Normally the manifesto process involves months of roadshows in different corners of the country and meetings with hosts of charities, industry bodies and the like. This year has been somewhat different with our hardworking staff having to Zoom their way around a host of enthusiastic stakeholders and wannabe MSPs, each with their own personal causes they wish to champion.
Manifesto day is always exciting, and quite possibly one of the best and most rewarding days of the campaign. This year we were particularly lucky to have such gorgeous weather, which made the whole experience even more enjoyable.
All the effort, hours of research and hard work finally are tangible. All that work is finally printed and presented to the world. Everyone can see what our vision for Scotland looks like.
This year’s manifesto is called Put Recovery First and the vision it contains within it is one that is liberal, green and fair.
Rebuilding the NHS
There are a number of key themes running throughout the document. The first is the recovery.
Over the past year, Scotland has been through a lot. On a clear and crisp day like last Friday, it can be easy to forget that for many the last year has been impossibly hard. Thousands of our fellow Scots have died. Children have missed out on in-person schooling. People’s mental health has suffered.
We’ve have also seen the very best of our country. Community groups coming together to help neighbours through the pandemic, hardworking NHS staff going above and beyond and even some unlikely political allies working together to get us through.
Rather than return to the divisions of the past, I want to ensure that the next Parliament is focused on putting the recovery first. First of all we need to rebuild our NHS, delivering faster treatment after months of missed appointments, recruiting new staff to tackle mental health waits and delivering a bigger range of specialists, diagnosis and treatment in local communities.
Tackling the climate emergency
On education we need to ensure that every teacher has a job in order to cut class sizes.
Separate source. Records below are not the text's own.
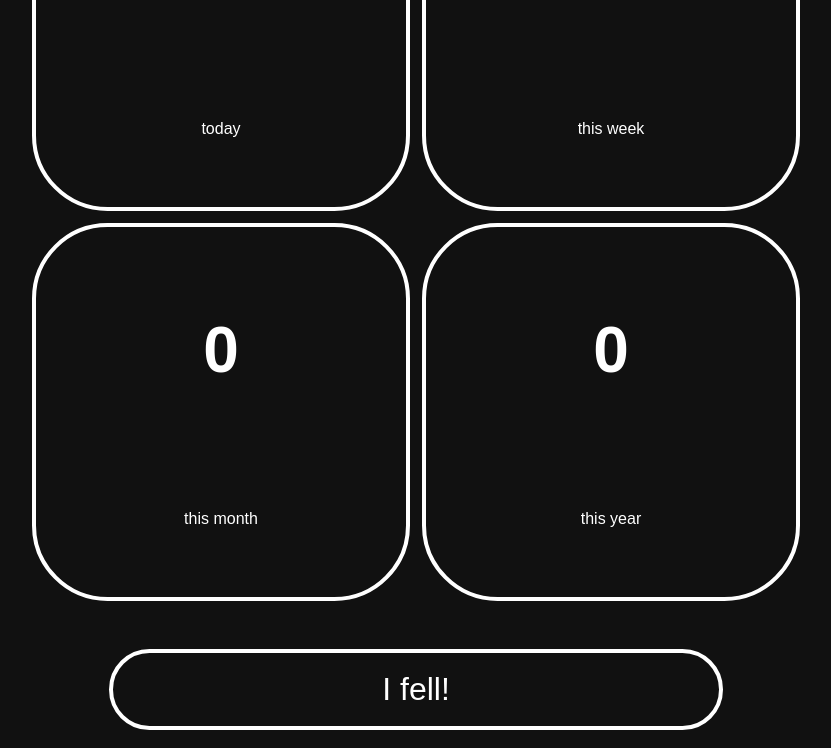
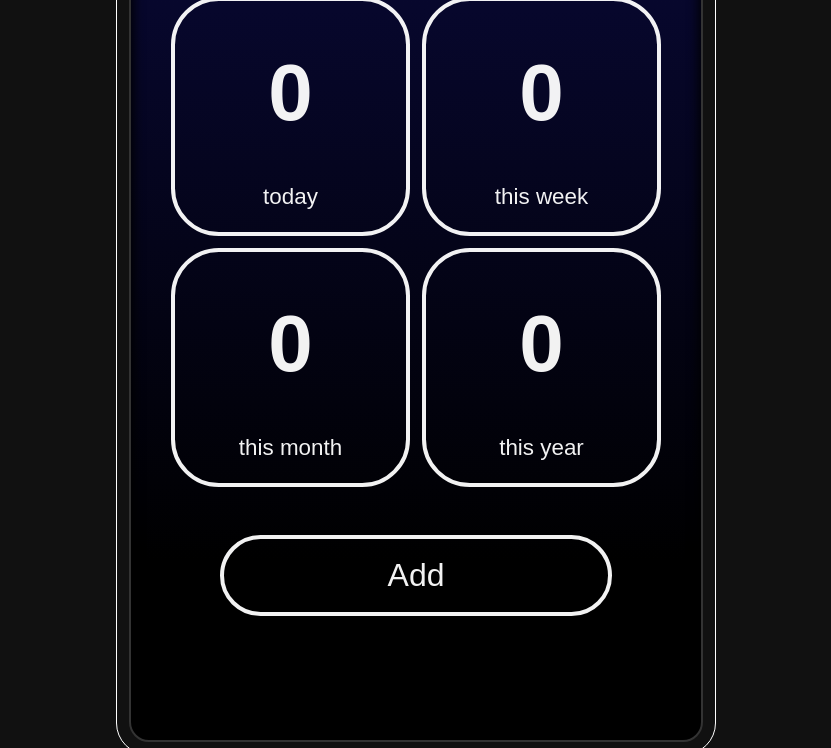
Before and after one commit to nathaniel-lowy/counter, a website built with webpack: page src/template.html in a window 1280 px wide. Shown: the part 203-951 px from the top of the page, without its empty margins (224-1055 px from the left). Built offline with nearby package versions, Linux system fonts and the light colour scheme.

Commit message:
Incorporate daily/weekly/monthly/yearly counters
Counters now reset at the appropriate times. This commit also
allows renaming what is tracked, as well as saving data in local
storage.

```diff
--- a/src/index.js
+++ b/src/index.js
@@ -1,39 +1,113 @@
 import "./styles.css";
 
 let falls = [];
-let counters = [0,0,0,0];
+// The below counters should push a new value in each new day/week/month/year,
+// and increment the latest position element each fall
+let days = [];
+let weeks = [];
+let months = [];
+let years = [];
+
+for (let i = 0; i < 365; i++) {
+  days.push(0);
+}
+for (let i = 0; i < 52; i++) {
+  weeks.push(0);
+}
+for (let i = 0; i < 12; i++) {
+  months.push(0);
+}
+for (let i = 0; i < 200; i++) {
+  years.push(0);
+}
 
 document.querySelector("#add-btn").addEventListener("click", addFall);
 
-function checkResets() {
-  const today = new Date();
-  console.log(today.getDay()); // 0-6, for example: Wednesday returns 3
-  // if (today.getDay)
-}
+// Will later have to set up functionality so that every additional fall
+// updates the appropriate array counter, so that a long gap does not affect
+// accuracy. Such as: If a week is skipped, that week's counter was already
+// updated, so there is no need to check if there's been a gap.
+// function checkResets() {
+//   const today = new Date();
+//   const last = falls.at(-1);
+
+//   // Check day
+//   if (today.getDate() > last.getDate()) {
+//     counters[0] = 0;
+//   }
+
+//   // Check week using the getWeek function from weeknumber.com (attributed below)
+//   if (today.getWeek() > last.getWeek()) {
+//     counters[1] = 0;
+//   }
+
+//   // Check month
+//   if (today.getMonth() > last.getMonth()) {
+//     counters[2] = 0;
+//   }
+
+//   // Check year
+//   if (today.getFullYear() > last.getFullYear()) {
+//     counters[3] = 0;
+//   }
+
+//   console.log(today.getDate());
+//   console.log(today.getWeek());
+//   console.log(today.getMonth());
+//   console.log("Year", today.getFullYear());
+// }
+
+// This script is released to the public domain and may be used, modified and
+// distributed without restrictions. Attribution not necessary but appreciated.
+// Source: https://weeknumber.com/how-to/javascript
+
+// Returns the ISO week of the date.
+Date.prototype.getWeek = function () {
+  var date = new Date(this.getTime());
+  date.setHours(0, 0, 0, 0);
+  // Thursday in current week decides the year.
+  date.setDate(date.getDate() + 3 - ((date.getDay() + 6) % 7));
+  // January 4 is always in week 1.
+  var week1 = new Date(date.getFullYear(), 0, 4);
+  // Adjust to Thursday in week 1 and count number of weeks from date to week1.
+  return (
+    1 +
+    Math.round(
+      ((date.getTime() - week1.getTime()) / 86400000 -
+        3 +
+        ((week1.getDay() + 6) % 7)) /
+        7,
+    )
+  );
+};
 
 function addFall() {
+  const today = new Date();
   falls.push(new Date());
-  checkResets();
-  counters = counters.map(counter => {
-    return counter = counter + 1;
-  });
+
+  days[today.getDate()] = days[today.getDate()] + 1;
+  weeks[today.getWeek()] = weeks[today.getWeek()] + 1;
+  months[today.getMonth()] = months[today.getMonth()] + 1;
+  years[today.getFullYear() - 2026] = years[today.getFullYear() - 2026] + 1;
+  save();
   displayFalls();
 }
 
 function displayFalls() {
+  const today = new Date();
   const fallLog = document.querySelector(".logs");
   const day = document.querySelector(".day");
   const week = document.querySelector(".week");
   const month = document.querySelector(".month");
   const year = document.querySelector(".year");
   const options = {
-    weekday: 'short',
-    month: 'short',
-    day: 'numeric',
-    year: 'numeric',
-    hour: 'numeric',
-    minute: 'numeric'
-  }
+    weekday: "short",
+    month: "short",
+    day: "numeric",
+    year: "numeric",
+    hour: "numeric",
+    minute: "numeric",
+  };
   fallLog.replaceChildren();
   falls.forEach((fall) => {
     const dateOutput = new Intl.DateTimeFormat("en-us", options).format(fall);
@@ -43,8 +117,36 @@ function displayFalls() {
     fallLog.prepend(fallCount);
   });
 
-  day.textContent = counters[0];
-  week.textContent = counters[1];
-  month.textContent = counters[2];
-  year.textContent = counters[3];
+  day.textContent = days[today.getDate()];
+  week.textContent = weeks[today.getWeek()];
+  month.textContent = months[today.getMonth()];
+  year.textContent = years[today.getFullYear() - 2026];
 }
+
+load();
+displayFalls();
+
+function save() {
+  localStorage.setItem("fall-counter-heading", JSON.stringify(document.querySelector("h3").textContent));
+  localStorage.setItem("fall-counter-falls", JSON.stringify(falls));
+  localStorage.setItem("fall-counter-days", JSON.stringify(days));
+  localStorage.setItem("fall-counter-weeks", JSON.stringify(weeks));
+  localStorage.setItem("fall-counter-months", JSON.stringify(months));
+  localStorage.setItem("fall-counter-years", JSON.stringify(years));
+}
+
+function load() {
+  console.log("load called")
+  if (localStorage.getItem("fall-counter-falls") !== null) {
+    const fallStrings = JSON.parse(localStorage.getItem("fall-counter-falls"));
+    document.querySelector("h3").textContent = JSON.parse(localStorage.getItem("fall-counter-heading"));
+    days = JSON.parse(localStorage.getItem("fall-counter-days"));
+    weeks = JSON.parse(localStorage.getItem("fall-counter-weeks"));
+    months = JSON.parse(localStorage.getItem("fall-counter-months"));
+    years = JSON.parse(localStorage.getItem("fall-counter-years"));
+
+    fallStrings.forEach(fall => {
+      falls.push(new Date(fall));
+    })
+  }
+}
--- a/src/styles.css
+++ b/src/styles.css
@@ -1,5 +1,5 @@
 :root {
-    --text: white;
+  --text: rgba(255,255,255,0.95);
   --bg: #111;
 }
 
@@ -15,13 +15,27 @@ body {
   color: var(--text);
 }
 
+.border {
+  padding: 12px 12px;
+  border: 1px solid white;
+  border-radius: 32px;
+  max-width: min(85%, 600px);
+  /* max-width: 85%; */
+  margin: auto;
+  margin-top: 36px;
+}
+
 .wrapper {
   display: grid;
   grid-template-columns: 1fr 1fr;
   justify-content: center;
-    max-width: max(320px, 60%);
-    margin: 36px auto;
   gap: 12px;
+  background-color: #222;
+  background: linear-gradient(#090939, black 80%);
+  border-radius: 20px;
+  box-shadow: inset 0px 0px 12px 2px black;
+  border: 2px solid #333;
+  padding: 40px;
 }
 
 .info {
@@ -38,7 +52,7 @@ body {
 .logs {
   grid-column: 1 / -1;
   text-align: center;
-    font-size: 1.2rem;
+  font-size: 0.9rem;
 }
 
 .log {
@@ -49,15 +63,27 @@ body {
   border-top: 1px solid var(--text);
 }
 
+.label {
+    font-size: 1rem;
+}
+
+h3 {
+  grid-column: 1 / -1;
+  text-align: center;
+  font-size: 3rem;
+  margin-bottom: 42px;
+}
+
 .big-number {
-    margin-top: 1rem;
-    margin-bottom: -1rem;
-    font-size: 4rem;
+  font-size: 3rem;
+  /* font-size: 10cqw; */
   font-weight: 600;
+  padding-top: 10%;
 }
 
 #add-btn {
     font-size: 2rem;
+  /* font-size: 7cqw; */
   padding: 18px;
   border-radius: 72px;
   background: none;
@@ -67,3 +93,17 @@ body {
   width: 80%;
   margin: 36px auto;
 }
+
+@media (width > 32rem) {
+  .big-number {
+  font-size: 5rem;
+  }
+
+  .label {
+    font-size: 1.4rem;
+  }
+
+  .logs {
+    font-size: 1.2rem;
+  }
+}
--- a/src/template.html
+++ b/src/template.html
@@ -6,7 +6,9 @@
     <title>Document</title>
   </head>
   <body>
+    <div class="border">
       <div class="wrapper">
+        <h3 contenteditable="true">Falls</h3>
         <div class="info">
           <div class="big-number day">0</div>
           <div class="label">today</div>
@@ -23,13 +25,14 @@
           <div class="big-number year">0</div>
           <div class="label">this year</div>
         </div>
-      <button id="add-btn">I fell!</button>
+        <button id="add-btn">Add</button>
+        <div class="logs">
+          <div class="log"></div>
+        </div>
         <div class="logs">
           <div class="log"></div>
         </div>
       </div>
-    <div class="logs">
-      <div class="log"></div>
     </div>
   </body>
 </html>
```
Lines whose indentation alone changed are shown as unchanged.
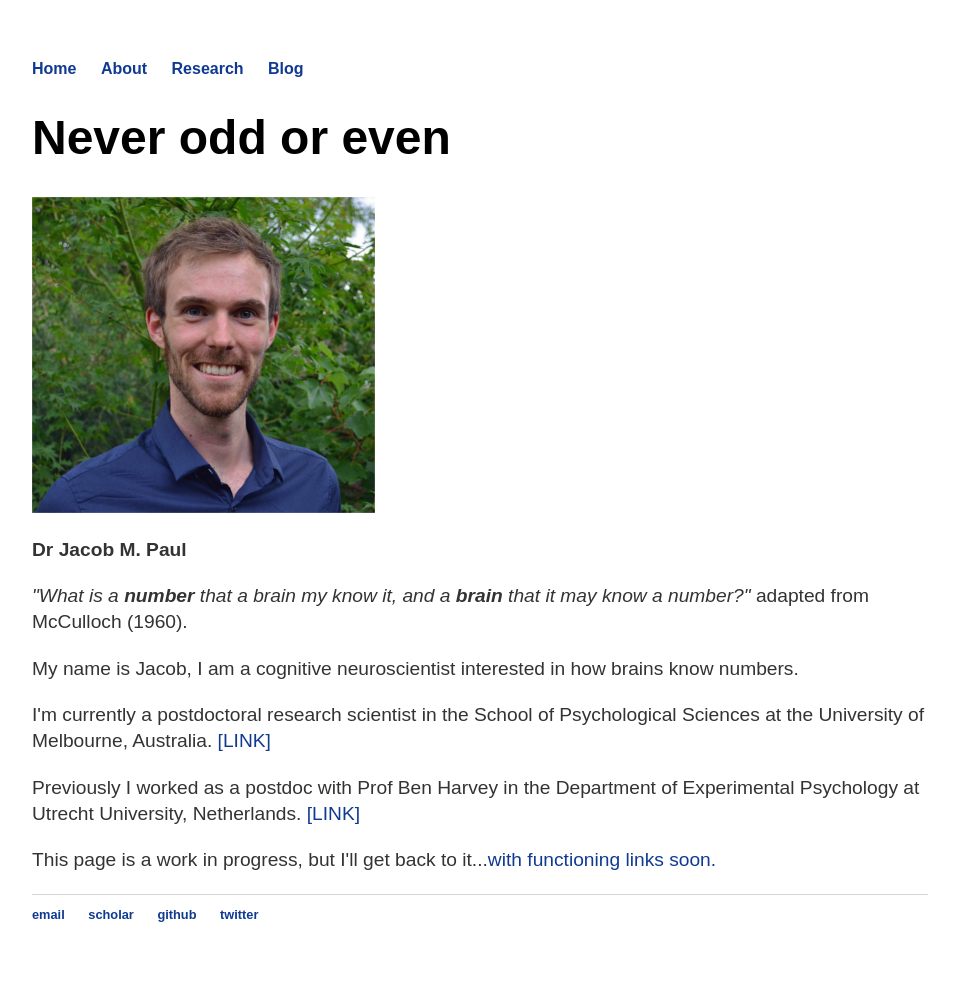
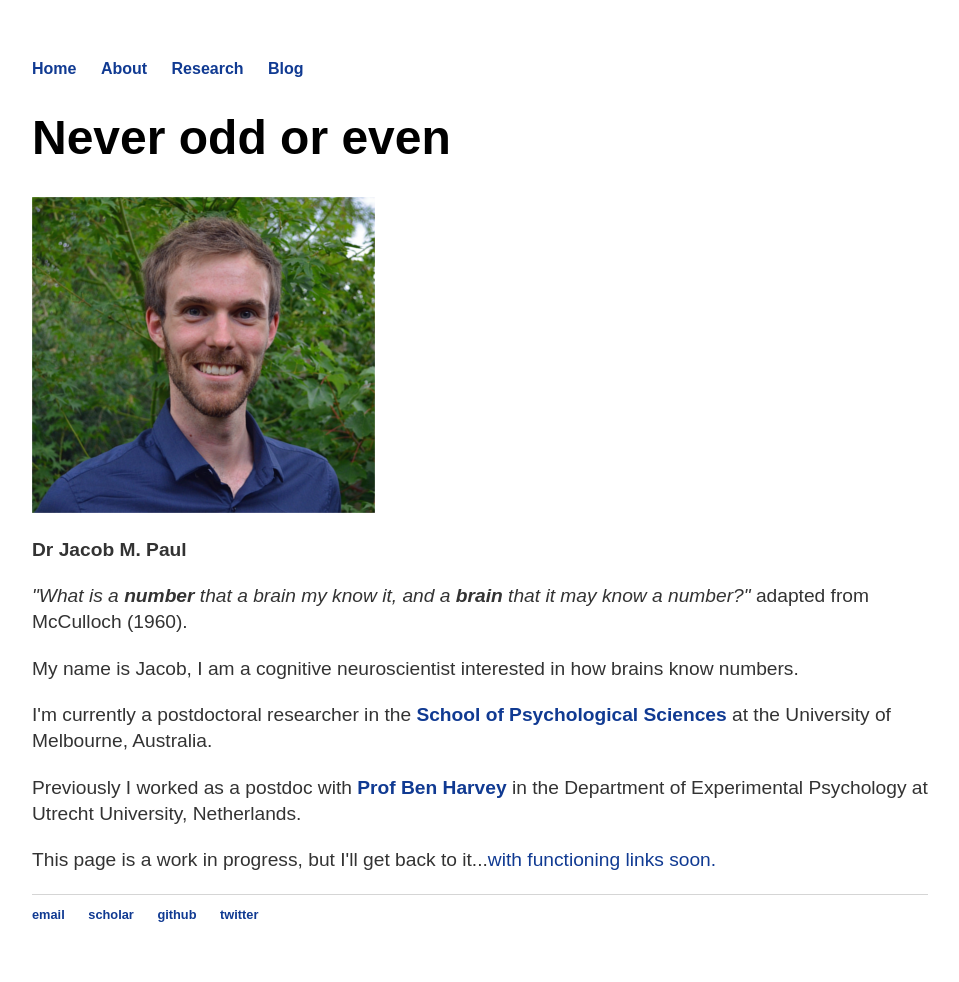
Before and after one commit to jacobmpaul/jacobmpaul.github.io, a Jekyll site: the page built from index.html, in a window 1280 px wide. Shown: the whole page, without its empty margins (160-1119 px from the left). Built offline with Jekyll 4.4.1, drawn with Linux system fonts in a browser that asks for light colours.

Commit message:
Update index.html

```diff
--- a/index.html
+++ b/index.html
@@ -10,9 +10,9 @@ title: Jacob M. Paul
 
 	<p>My name is Jacob, I am a cognitive neuroscientist interested in how brains know numbers.</p>
 
-	<p>I'm currently a postdoctoral research scientist in the School of Psychological Sciences at the University of Melbourne, Australia. <a href="https://findanexpert.unimelb.edu.au/profile/426619-jacob-paul">[LINK]</a><p>
+	<p>I'm currently a postdoctoral researcher in the <b><a href="https://findanexpert.unimelb.edu.au/profile/426619-jacob-paul">School of Psychological Sciences</a></b> at the University of Melbourne, Australia.<p>
 
-	<p>Previously I worked as a postdoc with Prof Ben Harvey in the Department of Experimental Psychology at Utrecht University, Netherlands. <a href="https://www.uu.nl/medewerkers/bmharvey">[LINK]</a><p>
+	<p>Previously I worked as a postdoc with <b><a href="https://www.uu.nl/medewerkers/bmharvey">Prof Ben Harvey</a></b> in the Department of Experimental Psychology at Utrecht University, Netherlands.<p>
 
 	<p>This page is a work in progress, but I'll get back to it...<a href="/cv">with functioning links soon. </a></p>
 </div><!-- /.blurb -->
```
We need to extend free nursery education to all two-year-olds and we need to begin the long overdue task of closing the poverty-related attainment gap.
We need to create well-paid jobs with a skilled workforce, a jobs guarantee for 16 to 24-year-olds, who have been the worst hit by the economic impact of the pandemic, and a tax cut for high street businesses so that they can compete against online giants. The clear blue sky is the limit.
The second thread running through the manifesto is a green one. The pandemic has shaken all of our lives but that will be nothing compared to the upheaval we will face unless action is taken now to tackle the climate emergency.
This recognition can be found in every corner of our manifesto. To reduce transport emissions, Scotland needs a new network of superfast electric chargers. It needs more publicly owned land dedicated to rewilding. It needs our schools and homes refitted to make them more energy efficient, cut bills and tackle fuel poverty. These are the type of policies which could really make a difference in people’s everyday life.
Davidson and Ross are very different
Over the past few years, Scottish Liberal Democrats have won money in the budget for education and agriculture, the declaration of a mental health crisis and tougher targets on climate change action. But now I want us to go further.
Unlike the SNP, who will always put a second referendum first, there is nothing to distract the Liberal Democrats from our work to help Scotland bounce back from the pandemic.
This is at the heart of our liberal offer. We want every individual to achieve their potential. Sadly not every other party leader appears to share our same goals.
I will let you in on a secret. We’ve had plenty of political disagreements but in person I always got on well with Ruth Davidson. She’s entertaining company and an energetic advocate for her cause.
Ruth clambered up on a tank and looked like she had a great time. Douglas Ross did the same and presented a far darker image.
Now under new leadership, the Conservative campaign so far has been relentlessly negative. It’s not an appealing vision. I am as opposed to an independence referendum as the next person but the duty on opposition parties is to offer something better.
Focused on the future
The new Scottish Conservatives are nothing like those we got to know under Ruth Davidson. Mere minutes after it was launched, their manifesto was revealed to contain tax cuts that would save Tory MSPs £1,321, while support for some of Scotland’s poorest families was punted into the end of the Parliament. If there’s a parade, these new Scottish Tories will rain on it.
If you’re one of the many Scots won over by Ruth Davidson’s sunny disposition and centrist agenda, this might not look like such an appealing prospect any more.
Nicola Sturgeon and Alex Salmond want to spend the next five years arguing over independence. Douglas Ross will be only too happy to join them. I don’t think that’s good enough.
My Liberal Democrats are looking forward and focused on the future. We don’t want the next parliament to be stuck in the past. We are like our manifesto day: clear, full of light and hope.
Willie Rennie is leader of the Scottish Liberal Democrats and their Scottish Parliament election candidate in North-East Fife